The announcer called the start. The gate dropped.
And there’s not much I remember for the next 30 seconds.
I was in “the zone” that I knew existed but never stumbled in to – the zone where all you’re aware of is the experience.
Standing over the handlebars as my coach had taught me, I pushed down as I hit the bottom of the hills and pulled up as I headed back up. I edged past the closest competitor. I was pedaling with all I had while still trying to pay attention to the hill strategy of pushing down and pulling up.
A number of folks who work for the city were lined up along the fence. As I topped the final series of hills, I could hear them yelling my name – I had a cheering section! But by this time my zone was so focused that all I could think about was the finish line that was less than 100 feet and two more hills away.
I might just win this thing, I thought. I’ve never ever won anything athletic. I never cared before. At that moment, I cared!
Twelve-hundred feet and about 45 seconds after I’d careened down the 40 foot hill, I was crossing the finish line ahead of my three competitors. My heart was racing. My mouth was dry. My legs were shaking. So this is what the adrenaline rush of winning feels like, I thought. I liked it, much to my surprise.
When my young coach came up with a high-five of congratulations, I quickly shook off the daze I found myself in. She gave me a quick critique of what worked well and started coaching about what I might want to try in the finals.
When we got lined up for the finals, we were situated much more closely together than last time, which made me a little less confident about not running into someone. But at least this time I knew I didn’t have to hit the brake until I was close to the bottom of the starting hill.
The gate dropped, and we were off. As I rounded the second turn, intent on passing the third place rider, I saw a rider down on the curved embankment. Do I stop? Ride around him? Help him up? As others passed me, I realized that moment’s hesitation knocked me out of the top three. So I scooted around him and finished a respectable fourth. No medal ceremony for me, but I wasn’t the least bit disappointed.

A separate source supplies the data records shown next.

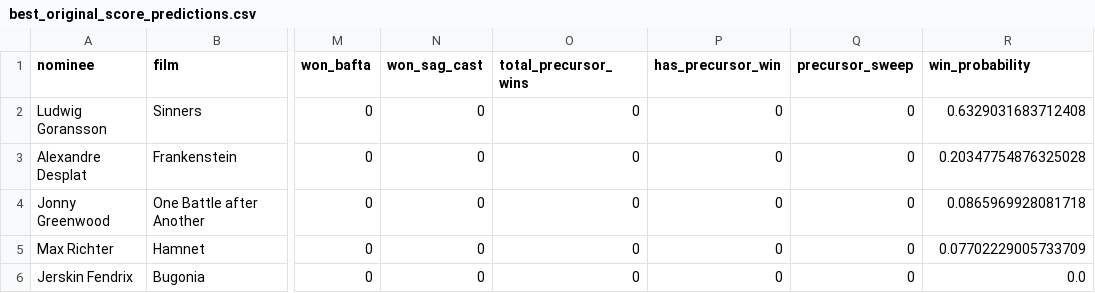
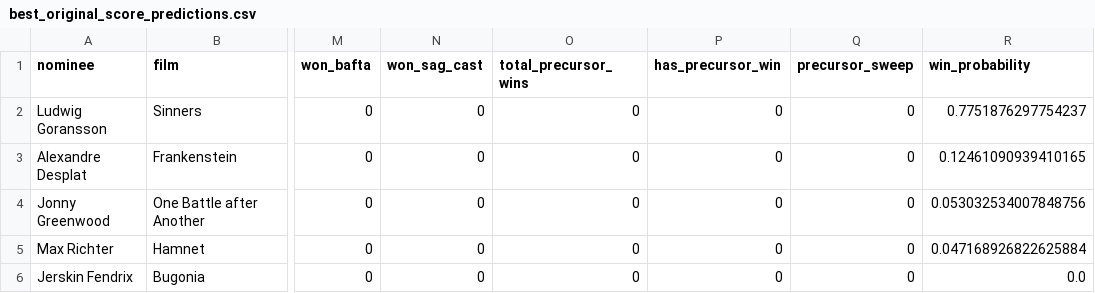
Before and after one commit to Athul-C-Joji/Oscar-prediction, a CSV file: data/predictions_2026/best_original_score_predictions.csv, drawn as a sheet; only a part is shown, gaps mark what is left out; the diff names each change by its address in the sheet, - before the commit and + after, or states it on an @@ line.

```diff
--- a/data/predictions_2026/best_original_score_predictions.csv
+++ b/data/predictions_2026/best_original_score_predictions.csv
-R2 (win_probability): 0.6329031683712408
+R2 (win_probability): 0.7751876297754237
-R3 (win_probability): 0.20347754876325028
+R3 (win_probability): 0.12461090939410165
-R4 (win_probability): 0.0865969928081718
+R4 (win_probability): 0.053032534007848756
-R5 (win_probability): 0.07702229005733709
+R5 (win_probability): 0.047168926822625884
```
Also changed, not shown: data/predictions_2026/best_actor_in_a_supporting_role_predictions.csv, data/predictions_2026/best_actress_in_a_supporting_role_predictions.csv, 21 other files.
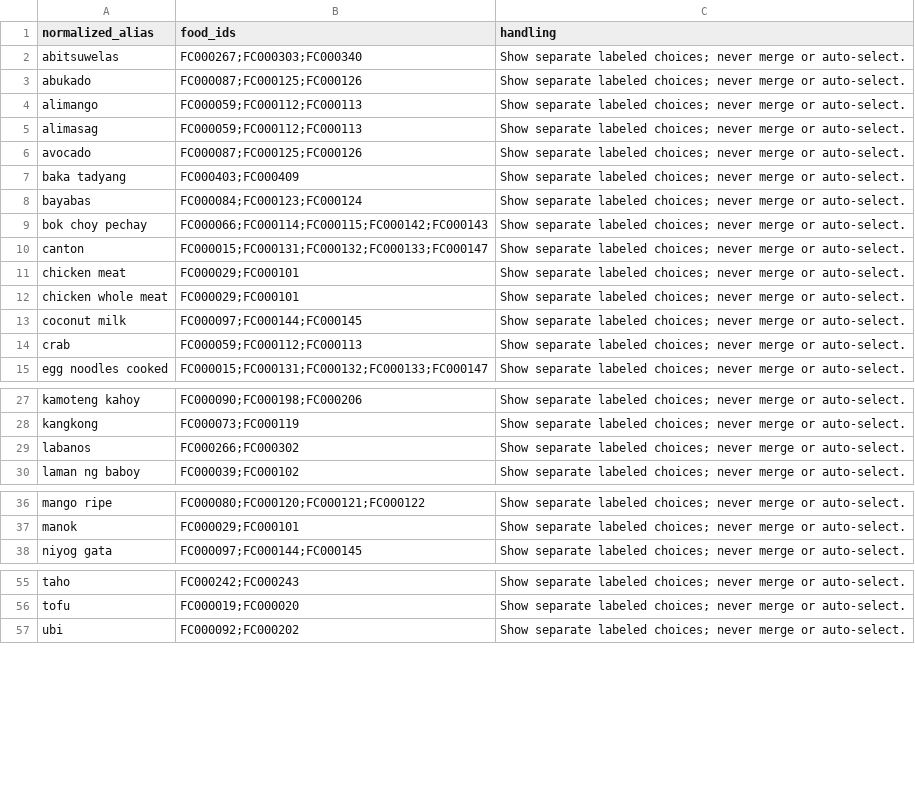
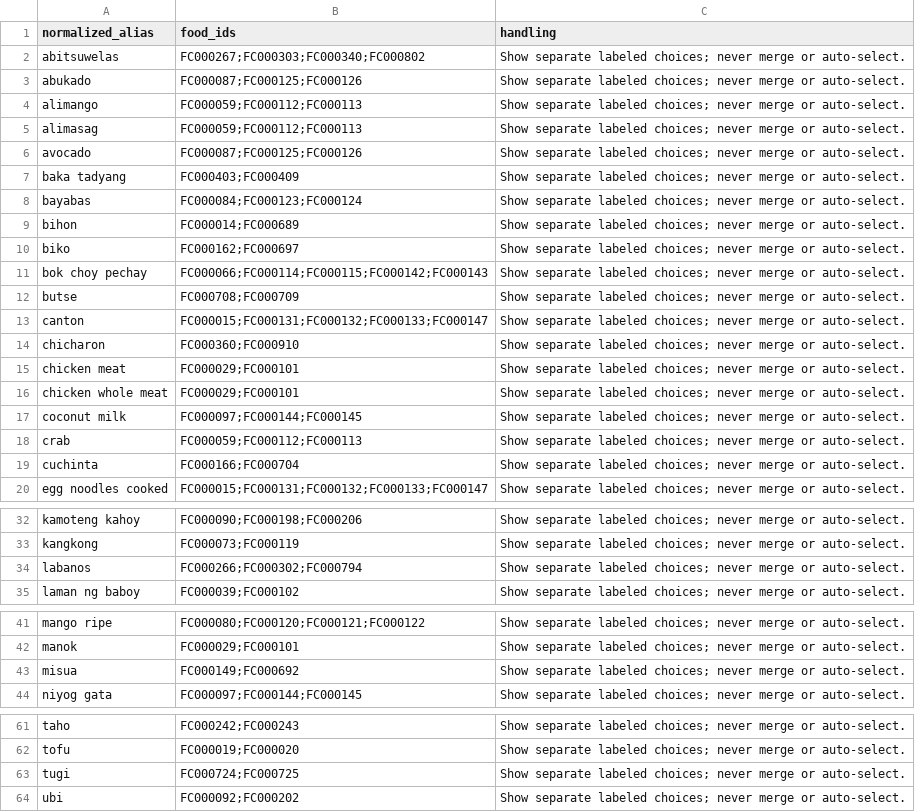
Before and after one commit to racoonstantine/Fitresh, a CSV file: data/food-db/alias-collisions.csv, drawn as a sheet; only a part is shown, gaps mark what is left out; the diff covers the shown part only.

```diff
--- a/data/food-db/alias-collisions.csv
+++ b/data/food-db/alias-collisions.csv
@@ -1,3 +1,3 @@
 normalized_alias,food_ids,handling
-abitsuwelas,FC000267;FC000303;FC000340,Show separate labeled choices; never merge or auto-select.
+abitsuwelas,FC000267;FC000303;FC000340;FC000802,Show separate labeled choices; never merge or auto-select.
 abukado,FC000087;FC000125;FC000126,Show separate labeled choices; never merge or auto-select.
@@ -8,4 +8,8 @@ baka tadyang,FC000403;FC000409,Show separate labeled choices; never merge or aut
 bayabas,FC000084;FC000123;FC000124,Show separate labeled choices; never merge or auto-select.
+bihon,FC000014;FC000689,Show separate labeled choices; never merge or auto-select.
+biko,FC000162;FC000697,Show separate labeled choices; never merge or auto-select.
 bok choy pechay,FC000066;FC000114;FC000115;FC000142;FC000143,Show separate labeled choices; never merge or auto-select.
+butse,FC000708;FC000709,Show separate labeled choices; never merge or auto-select.
 canton,FC000015;FC000131;FC000132;FC000133;FC000147,Show separate labeled choices; never merge or auto-select.
+chicharon,FC000360;FC000910,Show separate labeled choices; never merge or auto-select.
 chicken meat,FC000029;FC000101,Show separate labeled choices; never merge or auto-select.
@@ -14,2 +18,3 @@ coconut milk,FC000097;FC000144;FC000145,Show separate labeled choices; never mer
 crab,FC000059;FC000112;FC000113,Show separate labeled choices; never merge or auto-select.
+cuchinta,FC000166;FC000704,Show separate labeled choices; never merge or auto-select.
 egg noodles cooked,FC000015;FC000131;FC000132;FC000133;FC000147,Show separate labeled choices; never merge or auto-select.
@@ -28,3 +33,3 @@ kamoteng kahoy,FC000090;FC000198;FC000206,Show separate labeled choices; never m
 kangkong,FC000073;FC000119,Show separate labeled choices; never merge or auto-select.
-labanos,FC000266;FC000302,Show separate labeled choices; never merge or auto-select.
+labanos,FC000266;FC000302;FC000794,Show separate labeled choices; never merge or auto-select.
 laman ng baboy,FC000039;FC000102,Show separate labeled choices; never merge or auto-select.
@@ -37,2 +42,3 @@ mango ripe,FC000080;FC000120;FC000121;FC000122,Show separate labeled choices; ne
 manok,FC000029;FC000101,Show separate labeled choices; never merge or auto-select.
+misua,FC000149;FC000692,Show separate labeled choices; never merge or auto-select.
 niyog gata,FC000097;FC000144;FC000145,Show separate labeled choices; never merge or auto-select.
@@ -56,2 +62,3 @@ taho,FC000242;FC000243,Show separate labeled choices; never merge or auto-select
 tofu,FC000019;FC000020,Show separate labeled choices; never merge or auto-select.
+tugi,FC000724;FC000725,Show separate labeled choices; never merge or auto-select.
 ubi,FC000092;FC000202,Show separate labeled choices; never merge or auto-select.
```
Also changed, not shown: 1 edited cell elsewhere in this file, 23 other files.
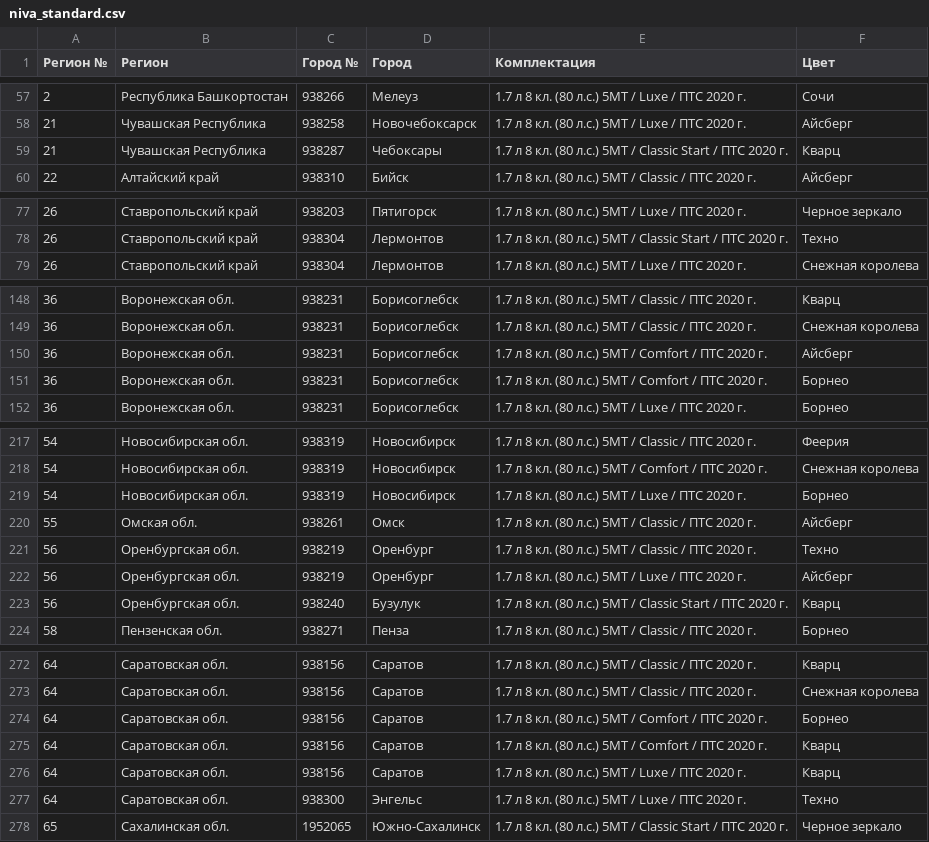
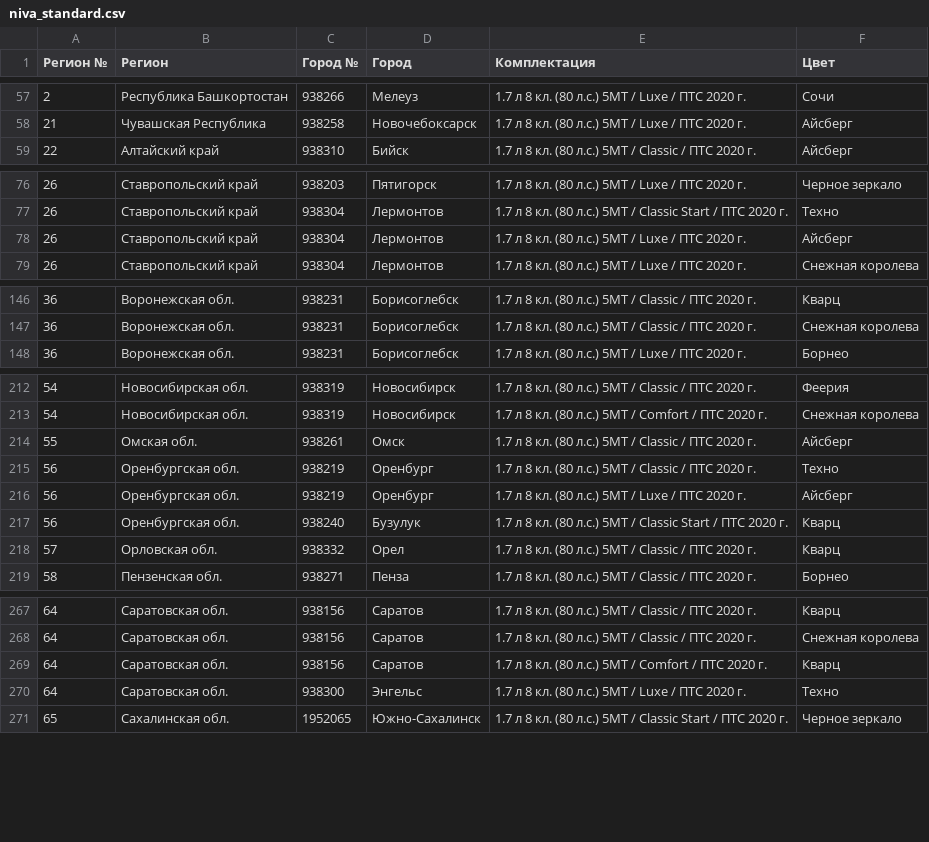
Before and after one commit to kafeg/ladacsv, a CSV file: niva_standard.csv, drawn as a sheet; only a part is shown, gaps mark what is left out; the diff covers the shown part only.

```diff
--- a/niva_standard.csv
+++ b/niva_standard.csv
@@ -58,3 +58,2 @@
 21, Чувашская Республика, 938258, Новочебоксарск, 1.7 л 8 кл. (80 л.с.) 5МТ / Luxe / ПТС 2020 г., Айсберг
-21, Чувашская Республика, 938287, Чебоксары, 1.7 л 8 кл. (80 л.с.) 5МТ / Classic Start / ПТС 2020 г., Кварц
 22, Алтайский край, 938310, Бийск, 1.7 л 8 кл. (80 л.с.) 5МТ / Classic / ПТС 2020 г., Айсберг
@@ -78,2 +77,3 @@
 26, Ставропольский край, 938304, Лермонтов, 1.7 л 8 кл. (80 л.с.) 5МТ / Classic Start / ПТС 2020 г., Техно
+26, Ставропольский край, 938304, Лермонтов, 1.7 л 8 кл. (80 л.с.) 5МТ / Luxe / ПТС 2020 г., Айсберг
 26, Ставропольский край, 938304, Лермонтов, 1.7 л 8 кл. (80 л.с.) 5МТ / Luxe / ПТС 2020 г., Снежная королева
@@ -149,4 +147,2 @@
 36, Воронежская обл., 938231, Борисоглебск, 1.7 л 8 кл. (80 л.с.) 5МТ / Classic / ПТС 2020 г., Снежная королева
-36, Воронежская обл., 938231, Борисоглебск, 1.7 л 8 кл. (80 л.с.) 5МТ / Comfort / ПТС 2020 г., Айсберг
-36, Воронежская обл., 938231, Борисоглебск, 1.7 л 8 кл. (80 л.с.) 5МТ / Comfort / ПТС 2020 г., Борнео
 36, Воронежская обл., 938231, Борисоглебск, 1.7 л 8 кл. (80 л.с.) 5МТ / Luxe / ПТС 2020 г., Борнео
@@ -218,3 +213,2 @@
 54, Новосибирская обл., 938319, Новосибирск, 1.7 л 8 кл. (80 л.с.) 5МТ / Comfort / ПТС 2020 г., Снежная королева
-54, Новосибирская обл., 938319, Новосибирск, 1.7 л 8 кл. (80 л.с.) 5МТ / Luxe / ПТС 2020 г., Борнео
 55, Омская обл., 938261, Омск, 1.7 л 8 кл. (80 л.с.) 5МТ / Classic / ПТС 2020 г., Айсберг
@@ -223,2 +217,3 @@
 56, Оренбургская обл., 938240, Бузулук, 1.7 л 8 кл. (80 л.с.) 5МТ / Classic Start / ПТС 2020 г., Кварц
+57, Орловская обл., 938332, Орел, 1.7 л 8 кл. (80 л.с.) 5МТ / Classic / ПТС 2020 г., Кварц
 58, Пензенская обл., 938271, Пенза, 1.7 л 8 кл. (80 л.с.) 5МТ / Classic / ПТС 2020 г., Борнео
@@ -273,5 +268,3 @@
 64, Саратовская обл., 938156, Саратов, 1.7 л 8 кл. (80 л.с.) 5МТ / Classic / ПТС 2020 г., Снежная королева
-64, Саратовская обл., 938156, Саратов, 1.7 л 8 кл. (80 л.с.) 5МТ / Comfort / ПТС 2020 г., Борнео
 64, Саратовская обл., 938156, Саратов, 1.7 л 8 кл. (80 л.с.) 5МТ / Comfort / ПТС 2020 г., Кварц
-64, Саратовская обл., 938156, Саратов, 1.7 л 8 кл. (80 л.с.) 5МТ / Luxe / ПТС 2020 г., Кварц
 64, Саратовская обл., 938300, Энгельс, 1.7 л 8 кл. (80 л.с.) 5МТ / Luxe / ПТС 2020 г., Техно
```
Also changed, not shown: 6 removed rows elsewhere in this file, granta_liftback.csv, granta_sedan.csv, 17 other files.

When I woke up that morning I had no intention of speeding down a two-story 40-foot embankment on a little bike. I woke up intending to learn from others what that felt like. I found out it sure was a lot more fun to experience it rather than watch it. Even if I didn’t hit the medal stand, I left there knowing I had won something else – the whole experience had given me the taste of competition, of pushing, of risking. And I liked it.
(Plus if the race had included age brackets, I’m pretty confident in saying I would have won mine – given the fact I had a good 15 years on the rest of the competitors. This middle aged woman found out she can get “over the hill(s)” with the best of them.)
When not working to promote the interests of SC cities and towns as deputy executive director of the Municipal Association of SC, Reba is passionate about travel, writing and keeping connected with old friends. Reba can be reached at firstname.lastname@example.org or through her blog at http://randomconnectpoints.blogspot.com.